Under the ET3 Model, Medicare will pay participating ambulance suppliers and providers to: 

Transport a beneficiary to an alternative destination (such as a primary care doctor’s office or an urgent care clinic), or

Initiate and facilitate treatment in place by a qualified health care practitioner, either in-person on the scene or via telehealth. 

Upon arriving on the scene of a 911 call, participating ambulance suppliers and providers may triage Medicare beneficiaries to one of these Model’s interventions. 

The ET3 program will begin later this year for a two year period.

One of OPM’s heaviest weighted HEDIS measures turns on whether a pregnant woman visits her obstetrician in the first trimester of her pregnancy. Interestingly, Health Affairs Blog explains that

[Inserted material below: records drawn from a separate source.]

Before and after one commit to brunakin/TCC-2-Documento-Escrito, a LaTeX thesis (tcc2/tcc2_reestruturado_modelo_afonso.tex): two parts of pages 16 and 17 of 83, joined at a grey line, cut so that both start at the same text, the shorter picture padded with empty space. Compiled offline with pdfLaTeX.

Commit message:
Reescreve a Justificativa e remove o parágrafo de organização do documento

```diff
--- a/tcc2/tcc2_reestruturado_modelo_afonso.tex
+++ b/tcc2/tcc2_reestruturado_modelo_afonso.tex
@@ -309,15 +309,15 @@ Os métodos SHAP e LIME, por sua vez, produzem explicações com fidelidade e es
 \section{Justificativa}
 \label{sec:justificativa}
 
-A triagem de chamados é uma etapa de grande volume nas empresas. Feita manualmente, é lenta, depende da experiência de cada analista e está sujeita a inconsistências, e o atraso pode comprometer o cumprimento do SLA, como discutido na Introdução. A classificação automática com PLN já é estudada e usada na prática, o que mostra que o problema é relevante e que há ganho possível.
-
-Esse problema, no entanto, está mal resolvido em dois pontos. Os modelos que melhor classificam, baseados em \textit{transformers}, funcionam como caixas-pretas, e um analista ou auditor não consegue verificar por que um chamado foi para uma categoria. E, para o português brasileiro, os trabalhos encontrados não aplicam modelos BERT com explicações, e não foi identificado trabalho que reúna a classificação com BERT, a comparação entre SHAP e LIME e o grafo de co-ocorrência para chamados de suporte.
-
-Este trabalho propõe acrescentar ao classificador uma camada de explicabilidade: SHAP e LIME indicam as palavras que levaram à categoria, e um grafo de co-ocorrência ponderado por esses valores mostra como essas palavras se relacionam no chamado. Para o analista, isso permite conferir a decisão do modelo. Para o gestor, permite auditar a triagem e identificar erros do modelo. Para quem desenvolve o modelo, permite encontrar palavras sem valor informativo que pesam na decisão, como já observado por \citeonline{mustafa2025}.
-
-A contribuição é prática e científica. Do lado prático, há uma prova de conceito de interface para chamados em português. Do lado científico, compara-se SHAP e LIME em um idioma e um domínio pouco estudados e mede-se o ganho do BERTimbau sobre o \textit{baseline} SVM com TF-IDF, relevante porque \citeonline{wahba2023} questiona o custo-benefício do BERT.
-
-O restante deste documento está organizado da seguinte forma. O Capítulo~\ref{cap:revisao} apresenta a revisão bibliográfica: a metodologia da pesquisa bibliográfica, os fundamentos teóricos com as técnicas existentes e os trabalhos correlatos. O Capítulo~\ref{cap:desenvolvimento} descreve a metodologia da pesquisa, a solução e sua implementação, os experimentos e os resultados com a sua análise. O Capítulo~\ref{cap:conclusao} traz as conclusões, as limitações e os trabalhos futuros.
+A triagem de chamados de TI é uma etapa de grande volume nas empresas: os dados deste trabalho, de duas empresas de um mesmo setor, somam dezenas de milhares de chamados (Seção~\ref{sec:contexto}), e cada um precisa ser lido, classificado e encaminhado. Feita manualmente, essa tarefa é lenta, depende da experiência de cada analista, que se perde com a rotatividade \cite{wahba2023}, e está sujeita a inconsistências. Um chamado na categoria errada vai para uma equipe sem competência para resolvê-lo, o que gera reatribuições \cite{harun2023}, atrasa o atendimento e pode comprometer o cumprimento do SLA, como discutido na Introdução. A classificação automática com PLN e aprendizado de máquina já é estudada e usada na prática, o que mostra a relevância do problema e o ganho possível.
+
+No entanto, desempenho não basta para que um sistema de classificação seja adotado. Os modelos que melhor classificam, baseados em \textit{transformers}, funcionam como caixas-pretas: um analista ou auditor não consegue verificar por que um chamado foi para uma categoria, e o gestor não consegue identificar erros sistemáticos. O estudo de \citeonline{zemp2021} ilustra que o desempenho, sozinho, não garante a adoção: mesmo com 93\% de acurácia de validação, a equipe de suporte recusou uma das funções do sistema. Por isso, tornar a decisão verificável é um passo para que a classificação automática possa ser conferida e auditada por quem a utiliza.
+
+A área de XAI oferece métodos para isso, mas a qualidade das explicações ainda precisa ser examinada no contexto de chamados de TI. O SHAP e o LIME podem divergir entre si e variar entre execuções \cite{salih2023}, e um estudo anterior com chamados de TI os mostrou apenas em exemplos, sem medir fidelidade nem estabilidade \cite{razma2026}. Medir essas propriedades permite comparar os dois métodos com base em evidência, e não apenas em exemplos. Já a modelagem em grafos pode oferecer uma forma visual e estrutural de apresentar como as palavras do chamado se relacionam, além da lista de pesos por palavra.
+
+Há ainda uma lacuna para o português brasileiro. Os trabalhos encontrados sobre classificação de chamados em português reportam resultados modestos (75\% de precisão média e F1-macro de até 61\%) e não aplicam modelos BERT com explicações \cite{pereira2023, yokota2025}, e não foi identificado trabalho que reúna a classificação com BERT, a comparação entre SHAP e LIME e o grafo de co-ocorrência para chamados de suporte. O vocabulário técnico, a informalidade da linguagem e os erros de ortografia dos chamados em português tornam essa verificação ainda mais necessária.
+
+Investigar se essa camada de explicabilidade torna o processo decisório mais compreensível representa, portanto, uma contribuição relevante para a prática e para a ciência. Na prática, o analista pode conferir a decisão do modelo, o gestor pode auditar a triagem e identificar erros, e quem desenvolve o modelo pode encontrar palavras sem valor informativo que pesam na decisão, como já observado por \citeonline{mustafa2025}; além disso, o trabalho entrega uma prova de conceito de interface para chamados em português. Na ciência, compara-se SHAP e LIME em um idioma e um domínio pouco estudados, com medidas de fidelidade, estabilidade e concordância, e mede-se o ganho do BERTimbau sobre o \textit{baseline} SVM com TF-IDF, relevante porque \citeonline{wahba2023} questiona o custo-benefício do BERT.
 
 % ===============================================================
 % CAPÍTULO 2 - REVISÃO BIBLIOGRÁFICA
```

Prenatal care has been largely left out of the growing national conversation about the rise in maternal morbidity and mortality and the stark racial disparities in maternal health outcomes. This notable absence may be a consequence of how little is understood about the content and quality of prenatal care services and their relationship to maternal and infant health. Increased understanding of what happens during labor, delivery, and the postpartum period is essential to improving outcomes: the Centers for Disease Control and Prevention (CDC) estimates that roughly two-thirds of maternal deaths occur during childbirth and the first year thereafter. The remaining third of deaths occur during pregnancy. Prenatal care—spanning most of a year and consuming substantial time and resources from patients and providers alike—may represent an important opportunity to prevent these deaths, as well as to identify and mitigate risks of subsequent mortality or morbidity. 

There are three primary impediments to rigorous research in this area:

Reliance on blunt quality metrics that do not reflect important dimensions of care;

Limited access to data on what occurs during prenatal care; and

Empirical challenges to evaluating the impact of prenatal care on maternal and infant outcomes.

In other words, it’s complicated.

Fierce Healthcare reports on a survey about the extent to which patients lie to their physician and offers tips to doctors on how to encourage their patients to be truthful. If patients lie to their doctors, then members may well lie to their health plan too so the tips in the article should be generally helpful.

CARES Act Update

The Hill reports that “[House of Representatives] Speaker Nancy Pelosi (D-Calif.) said Thursday that the House will move quickly on Friday to approve the Senate’s massive, $2 trillion coronavirus relief package [the CARES Act, H.R. 748] through the lower chamber and on to President Trump, who has vowed to sign it immediately.” NPR has provided a link to the text of the bill that the Senate passed unanimously at 11:17 pm last night.

Our firm is closely monitoring the impacts of COVID-19. Effective 3/16/20, Ermer & Suter has implemented telework for all of our staff to encourage social distancing and help contain the virus. We remain fully operational and are readily available from our telework locations with no change in telephone numbers or email addresses.